In the records that follow, find each line with "Pteropus" and pull it out.

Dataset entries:

※

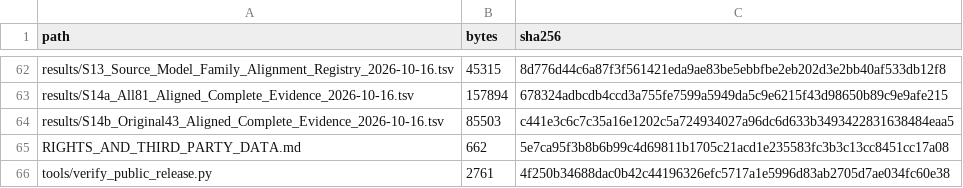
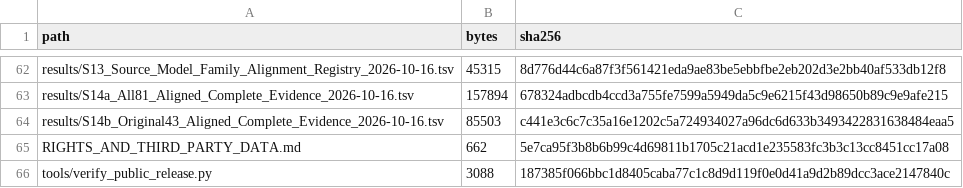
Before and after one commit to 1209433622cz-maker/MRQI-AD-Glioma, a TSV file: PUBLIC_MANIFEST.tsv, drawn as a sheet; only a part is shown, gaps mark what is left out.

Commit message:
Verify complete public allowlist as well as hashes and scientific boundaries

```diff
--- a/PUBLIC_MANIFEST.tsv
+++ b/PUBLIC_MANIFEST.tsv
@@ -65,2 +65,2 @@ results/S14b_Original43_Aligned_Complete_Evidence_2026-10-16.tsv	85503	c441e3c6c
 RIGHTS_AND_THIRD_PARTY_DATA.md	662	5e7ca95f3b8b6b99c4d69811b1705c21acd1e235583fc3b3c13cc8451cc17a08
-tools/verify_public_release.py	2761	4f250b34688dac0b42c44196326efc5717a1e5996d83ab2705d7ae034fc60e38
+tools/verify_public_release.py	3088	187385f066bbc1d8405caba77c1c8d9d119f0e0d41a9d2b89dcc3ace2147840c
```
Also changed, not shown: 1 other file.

※

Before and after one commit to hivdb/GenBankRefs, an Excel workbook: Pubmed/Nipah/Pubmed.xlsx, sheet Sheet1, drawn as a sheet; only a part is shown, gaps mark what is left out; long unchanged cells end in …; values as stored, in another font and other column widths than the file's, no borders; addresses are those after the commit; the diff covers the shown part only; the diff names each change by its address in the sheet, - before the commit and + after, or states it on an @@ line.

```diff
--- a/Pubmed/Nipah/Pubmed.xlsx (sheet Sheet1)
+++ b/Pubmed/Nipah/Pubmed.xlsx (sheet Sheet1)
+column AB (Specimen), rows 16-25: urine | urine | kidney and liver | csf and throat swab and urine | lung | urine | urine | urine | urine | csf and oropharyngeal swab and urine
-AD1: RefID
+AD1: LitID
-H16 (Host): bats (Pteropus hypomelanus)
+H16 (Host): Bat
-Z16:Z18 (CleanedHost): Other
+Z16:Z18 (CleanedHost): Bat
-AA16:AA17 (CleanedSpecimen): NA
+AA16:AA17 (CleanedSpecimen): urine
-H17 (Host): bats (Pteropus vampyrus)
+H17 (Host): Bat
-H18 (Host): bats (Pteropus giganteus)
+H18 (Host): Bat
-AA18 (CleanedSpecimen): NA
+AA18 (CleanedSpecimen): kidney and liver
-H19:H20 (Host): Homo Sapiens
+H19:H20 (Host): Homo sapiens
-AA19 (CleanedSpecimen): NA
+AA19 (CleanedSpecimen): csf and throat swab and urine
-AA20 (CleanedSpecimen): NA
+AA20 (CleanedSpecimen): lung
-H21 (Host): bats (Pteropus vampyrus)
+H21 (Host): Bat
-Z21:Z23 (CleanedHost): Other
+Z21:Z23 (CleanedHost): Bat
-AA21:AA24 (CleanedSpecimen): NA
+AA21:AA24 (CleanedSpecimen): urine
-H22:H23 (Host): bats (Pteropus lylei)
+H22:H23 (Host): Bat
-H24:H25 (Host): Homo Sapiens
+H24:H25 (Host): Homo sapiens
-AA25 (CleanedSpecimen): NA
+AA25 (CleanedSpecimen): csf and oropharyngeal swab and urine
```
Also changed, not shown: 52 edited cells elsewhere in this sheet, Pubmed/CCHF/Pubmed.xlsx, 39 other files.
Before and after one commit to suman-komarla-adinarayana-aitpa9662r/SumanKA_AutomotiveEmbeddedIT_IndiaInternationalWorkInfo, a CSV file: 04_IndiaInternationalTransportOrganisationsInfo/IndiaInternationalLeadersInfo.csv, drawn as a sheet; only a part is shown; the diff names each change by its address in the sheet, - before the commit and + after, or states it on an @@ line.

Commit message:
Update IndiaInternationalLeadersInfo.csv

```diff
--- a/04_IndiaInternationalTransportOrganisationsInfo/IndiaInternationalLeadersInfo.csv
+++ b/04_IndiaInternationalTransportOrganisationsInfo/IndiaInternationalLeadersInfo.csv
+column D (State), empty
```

※

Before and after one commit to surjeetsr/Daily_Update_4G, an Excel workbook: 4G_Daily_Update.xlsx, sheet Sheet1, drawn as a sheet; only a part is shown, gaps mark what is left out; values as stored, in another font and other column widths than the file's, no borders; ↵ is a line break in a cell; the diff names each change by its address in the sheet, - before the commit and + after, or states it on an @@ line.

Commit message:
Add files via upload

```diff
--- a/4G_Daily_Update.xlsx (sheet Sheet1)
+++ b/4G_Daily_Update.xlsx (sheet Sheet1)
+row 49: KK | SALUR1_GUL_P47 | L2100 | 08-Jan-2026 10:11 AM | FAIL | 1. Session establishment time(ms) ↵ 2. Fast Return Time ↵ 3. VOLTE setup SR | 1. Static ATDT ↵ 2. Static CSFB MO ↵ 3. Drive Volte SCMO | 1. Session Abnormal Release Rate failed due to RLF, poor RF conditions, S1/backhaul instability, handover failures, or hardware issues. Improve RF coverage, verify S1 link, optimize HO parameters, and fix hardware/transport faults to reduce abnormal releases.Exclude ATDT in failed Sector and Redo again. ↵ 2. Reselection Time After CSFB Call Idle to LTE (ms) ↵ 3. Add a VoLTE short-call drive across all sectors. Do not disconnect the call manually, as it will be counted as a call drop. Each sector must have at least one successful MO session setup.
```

※

● **Task output**:
-H16 (Host): bats (Pteropus hypomelanus)
-H17 (Host): bats (Pteropus vampyrus)
-H18 (Host): bats (Pteropus giganteus)
-H21 (Host): bats (Pteropus vampyrus)
-H22:H23 (Host): bats (Pteropus lylei)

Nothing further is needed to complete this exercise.